▸ **WORK TO BE COMPLETED**
Read the lines below, and copy any that contain the string "ビビンバ".

[Difference listings]
/---
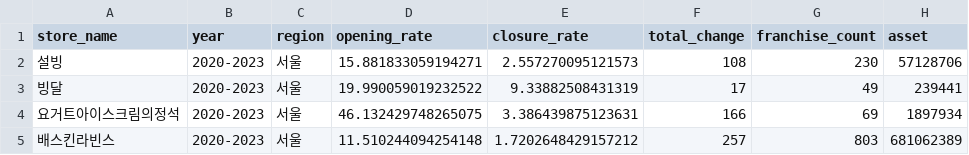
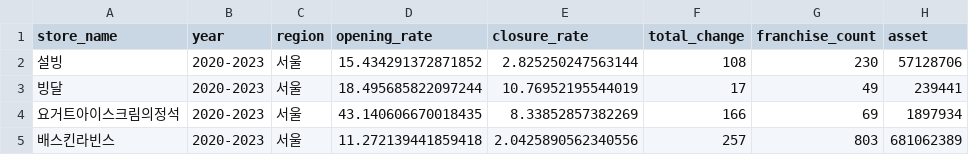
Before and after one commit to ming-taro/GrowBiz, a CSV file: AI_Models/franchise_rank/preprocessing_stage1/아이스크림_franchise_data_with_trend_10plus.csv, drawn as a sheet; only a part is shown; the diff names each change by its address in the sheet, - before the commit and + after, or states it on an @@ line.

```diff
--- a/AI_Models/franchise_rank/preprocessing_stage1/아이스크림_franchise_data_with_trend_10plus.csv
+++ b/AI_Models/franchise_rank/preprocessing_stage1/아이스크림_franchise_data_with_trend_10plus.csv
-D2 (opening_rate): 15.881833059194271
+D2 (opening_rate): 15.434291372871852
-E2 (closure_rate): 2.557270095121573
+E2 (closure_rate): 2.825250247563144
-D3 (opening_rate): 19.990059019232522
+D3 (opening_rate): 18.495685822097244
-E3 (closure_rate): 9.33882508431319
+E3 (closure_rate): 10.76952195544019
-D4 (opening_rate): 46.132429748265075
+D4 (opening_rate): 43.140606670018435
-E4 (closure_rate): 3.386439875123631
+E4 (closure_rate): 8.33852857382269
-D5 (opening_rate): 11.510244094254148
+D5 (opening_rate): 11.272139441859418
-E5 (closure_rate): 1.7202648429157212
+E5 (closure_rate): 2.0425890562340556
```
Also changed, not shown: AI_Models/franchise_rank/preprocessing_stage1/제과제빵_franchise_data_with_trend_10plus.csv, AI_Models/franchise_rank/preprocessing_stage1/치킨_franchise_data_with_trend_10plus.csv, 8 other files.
\---
/---
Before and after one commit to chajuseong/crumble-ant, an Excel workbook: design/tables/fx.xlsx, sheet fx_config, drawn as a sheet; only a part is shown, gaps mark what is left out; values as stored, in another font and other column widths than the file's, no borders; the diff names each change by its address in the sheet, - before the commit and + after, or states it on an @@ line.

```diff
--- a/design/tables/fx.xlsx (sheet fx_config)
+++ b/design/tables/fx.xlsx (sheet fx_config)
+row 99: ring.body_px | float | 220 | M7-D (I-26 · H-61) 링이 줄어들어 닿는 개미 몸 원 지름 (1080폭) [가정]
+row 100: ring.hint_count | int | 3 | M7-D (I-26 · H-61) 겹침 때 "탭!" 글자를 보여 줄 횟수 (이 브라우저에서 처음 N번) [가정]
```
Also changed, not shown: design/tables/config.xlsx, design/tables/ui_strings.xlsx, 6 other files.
\---
/---
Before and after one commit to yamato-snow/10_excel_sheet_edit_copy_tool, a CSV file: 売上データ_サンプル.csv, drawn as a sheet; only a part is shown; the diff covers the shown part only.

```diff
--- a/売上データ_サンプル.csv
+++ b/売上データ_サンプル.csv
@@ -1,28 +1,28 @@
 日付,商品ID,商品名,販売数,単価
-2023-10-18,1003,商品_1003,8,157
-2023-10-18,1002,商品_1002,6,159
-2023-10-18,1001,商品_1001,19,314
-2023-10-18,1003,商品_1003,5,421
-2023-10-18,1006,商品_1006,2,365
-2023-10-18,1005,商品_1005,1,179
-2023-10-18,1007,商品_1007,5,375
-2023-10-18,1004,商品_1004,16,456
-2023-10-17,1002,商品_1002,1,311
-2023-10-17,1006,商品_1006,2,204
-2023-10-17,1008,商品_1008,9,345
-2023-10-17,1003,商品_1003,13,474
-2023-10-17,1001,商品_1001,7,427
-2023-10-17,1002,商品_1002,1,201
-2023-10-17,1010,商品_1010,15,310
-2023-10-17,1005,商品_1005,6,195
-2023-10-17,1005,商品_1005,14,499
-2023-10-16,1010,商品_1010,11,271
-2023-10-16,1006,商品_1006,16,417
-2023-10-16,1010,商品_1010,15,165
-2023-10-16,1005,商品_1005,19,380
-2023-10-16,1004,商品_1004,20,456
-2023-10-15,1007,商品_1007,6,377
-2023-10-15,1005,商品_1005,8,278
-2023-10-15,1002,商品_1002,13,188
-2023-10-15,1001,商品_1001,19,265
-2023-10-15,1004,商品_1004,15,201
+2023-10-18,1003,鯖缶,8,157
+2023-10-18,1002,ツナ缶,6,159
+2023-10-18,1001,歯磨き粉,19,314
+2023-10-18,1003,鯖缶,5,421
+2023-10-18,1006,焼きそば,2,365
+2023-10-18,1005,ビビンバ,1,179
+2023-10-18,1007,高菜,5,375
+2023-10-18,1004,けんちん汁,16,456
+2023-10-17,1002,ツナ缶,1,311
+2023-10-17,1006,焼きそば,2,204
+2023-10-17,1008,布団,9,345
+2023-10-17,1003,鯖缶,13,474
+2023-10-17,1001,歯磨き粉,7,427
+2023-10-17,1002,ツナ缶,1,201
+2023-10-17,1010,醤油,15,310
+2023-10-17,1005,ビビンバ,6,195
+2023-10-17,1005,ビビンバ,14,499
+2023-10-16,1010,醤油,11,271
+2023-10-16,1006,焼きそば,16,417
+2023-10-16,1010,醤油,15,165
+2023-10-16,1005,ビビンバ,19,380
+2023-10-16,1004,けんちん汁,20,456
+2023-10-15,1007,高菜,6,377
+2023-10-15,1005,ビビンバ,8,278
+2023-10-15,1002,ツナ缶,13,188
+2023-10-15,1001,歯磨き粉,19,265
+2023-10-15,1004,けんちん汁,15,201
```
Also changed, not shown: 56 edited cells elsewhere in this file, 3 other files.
\---
▸ **RESPONSE TO THE TASK**
+2023-10-18,1005,ビビンバ,1,179
+2023-10-17,1005,ビビンバ,6,195
+2023-10-17,1005,ビビンバ,14,499
+2023-10-16,1005,ビビンバ,19,380
+2023-10-15,1005,ビビンバ,8,278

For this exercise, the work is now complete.